One of the newest trends in wood, seen in accent furniture, kitchen products and decorative accessories over the past year or so is Shou Sugi Ban. This ancient Japanese technique involves charring, cooling, cleaning and finishing with natural oils as a way to preserve wood. This process results in a textural character and a deep, rich black.
At the 2019 Chelsea Flower Show, this look was alluded to in the Gold Medal and Best In Show garden designed by Andy Sturgeon and called the M&S Garden. Inspired by a visit to South Australia’s beaches, where low tides reveal dark, almost blackened rock, Sturgeon recalled this beach-scape with burned logs within a wild forest landscape.
In addition to evoking Australia’s unique black rocks, the combination of charred timbers and a seemingly haphazard arrangement of plants highlights the way in which nature can regenerate after catastrophic fires.

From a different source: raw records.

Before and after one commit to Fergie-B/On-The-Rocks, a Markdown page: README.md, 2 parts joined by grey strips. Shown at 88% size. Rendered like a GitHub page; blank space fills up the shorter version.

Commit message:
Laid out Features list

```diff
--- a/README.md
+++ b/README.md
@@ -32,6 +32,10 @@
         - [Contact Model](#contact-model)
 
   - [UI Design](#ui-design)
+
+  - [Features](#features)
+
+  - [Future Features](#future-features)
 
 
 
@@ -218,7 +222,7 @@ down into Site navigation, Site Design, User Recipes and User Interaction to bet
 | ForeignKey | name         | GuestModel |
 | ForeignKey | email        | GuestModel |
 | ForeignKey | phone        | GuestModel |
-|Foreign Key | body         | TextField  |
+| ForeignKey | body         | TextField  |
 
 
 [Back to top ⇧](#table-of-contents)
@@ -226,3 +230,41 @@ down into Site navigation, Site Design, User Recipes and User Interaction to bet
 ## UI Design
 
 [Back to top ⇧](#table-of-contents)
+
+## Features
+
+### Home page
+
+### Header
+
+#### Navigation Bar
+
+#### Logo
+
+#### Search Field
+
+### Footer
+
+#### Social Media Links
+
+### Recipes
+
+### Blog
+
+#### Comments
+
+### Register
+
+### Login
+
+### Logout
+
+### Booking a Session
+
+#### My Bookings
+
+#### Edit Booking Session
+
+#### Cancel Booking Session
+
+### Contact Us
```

As wildfires become an increasing menace worldwide, including in the UK, Greece, Portugal, Canada, the US (most notably in California), and of course, Australia, finding beauty in regenerating trees and plants will provide people with a sense of optimism as Mother Earth restores herself. Sturgeon’s garden gives us all a window into what this will look like.